The Dying Gamblers Story - Poem by Kenneth T. Schofield
In a little secret Gambling house in a city known for fame
There sits a man of tender years his head bowed down in shame
That young man told a story as sad as can be
And if you will but listen this is what he said to me.
A year ago I had a wife but she was called one day
And as she lay so near to death she pressed my hand to say
I'm giving you my wedding ring to cherish all your life
And with these words the reaper called away my loving wife.
Soon I started gambling til I never had a thing
And on a hand I thought would win I bet my dead wife's ring
I drew the card and looked at it, Oh God I cried aloud
I've lost my dead wife's wedding ring to this drunken jeering around.

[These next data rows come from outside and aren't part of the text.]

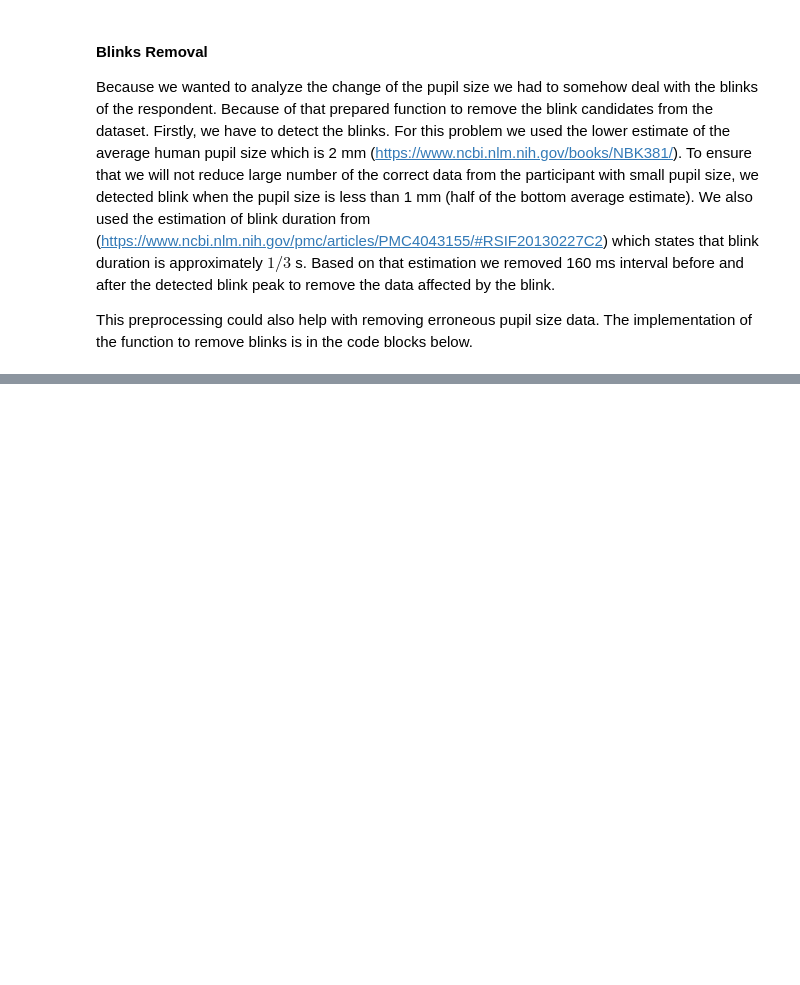
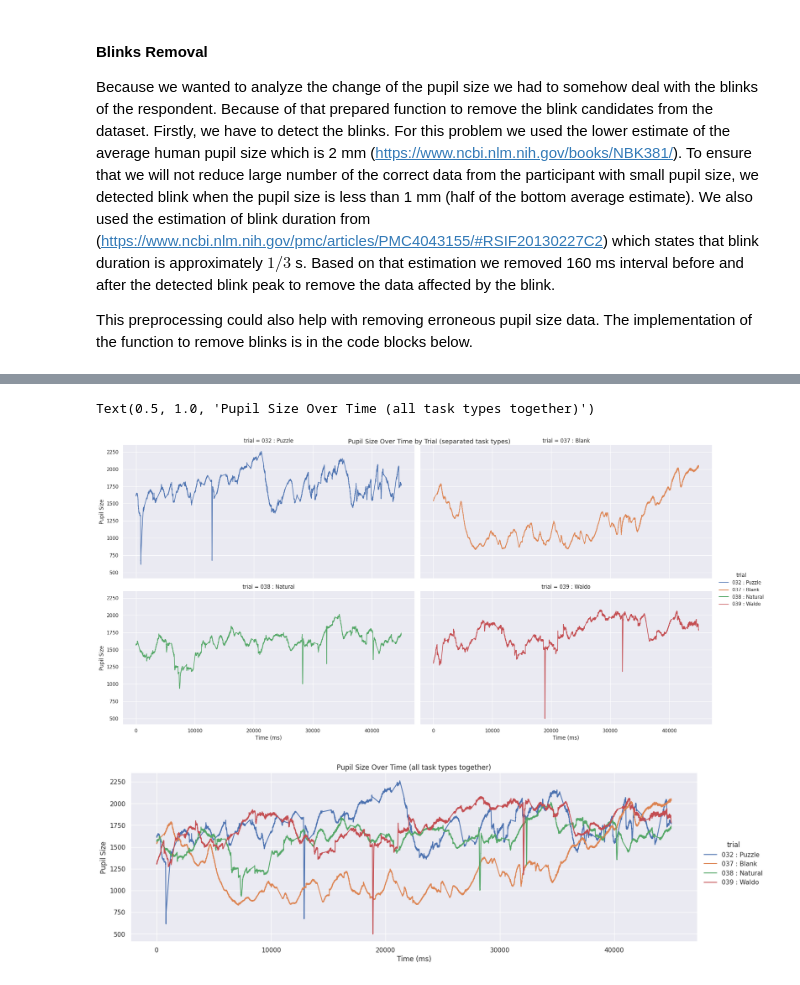
Before and after one commit to dbeinhauer/etra_challenge, a Jupyter notebook: etra_challenge_report.ipynb, the cells around one changed output, grey strips where cells are left out. Saved outputs shown, nothing was run; the diff lists cells and outputs as text; code cells hidden in the pictures; blank space fills up the shorter version.

```diff
--- a/etra_challenge_report.ipynb
+++ b/etra_challenge_report.ipynb
@@ -595,0 +535,33 @@ Results show that there is no difference between Fixation duration in Where is W
+# %%
+trial_types = {
+    "032": "Puzzle",
+    "037": "Blank",
+    "038": "Natural",
+    "039": "Waldo"
+}
+
+# Filter data for the specified trials and remove blinks.
+before = hyp2_var[hyp2_var.trial.isin(trial_types.keys())]
+after = before.groupby("trial").apply(remove_blinks).reset_index(drop=True)
+
+# Create labels for the plots.
+after["task_type"] = after["trial"].map(trial_types).astype(str)
+
+# Rename the trials to "{trial_number} : {task_type}" (for plotting).
+after["trial"] = after["trial"] + " : " + after["task_type"]
+
+# Plot the data:
+
+# Each task type in separate plot.
+g = sns.relplot(data=after, x="time", y="lp", kind="line", col="trial", hue="trial", col_wrap=2, aspect=2)
+g.set_axis_labels("Time (ms)", "Pupil Size")
+g.fig.suptitle("Pupil Size Over Time by Trial (separated task types)")
+
+# All task types in one plot.
+g = sns.relplot(data=after, x="time", y="lp", kind="line", hue="trial", aspect=3)
+g.set_axis_labels("Time (ms)", "Pupil Size")
+plt.title("Pupil Size Over Time (all task types together)")
+# %% [output]
+Text(0.5, 1.0, 'Pupil Size Over Time (all task types together)')
+[figure, added]
+[figure, added]
```
Also changed, not shown: parts of 31 cells of this notebook.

When he had finished speaking he bowed his head and sighed
And we who heard his story knew that he had died
But that dying gamblers story didn't mean a thing
Too bad they said, dealt the cards, and bet his dear wife's ring.
Comments about The Dying Gamblers Story by Kenneth T. Schofield
Read this poem in other languages
This poem has not been translated into any other language yet.
Still I Rise
The Road Not Taken
If You Forget Me
Edgar Allan Poe
Stopping By Woods On A Snowy Evening
Do Not Stand At My Grave And Weep
Mary Elizabeth Frye
I Do Not Love You Except Because I Love You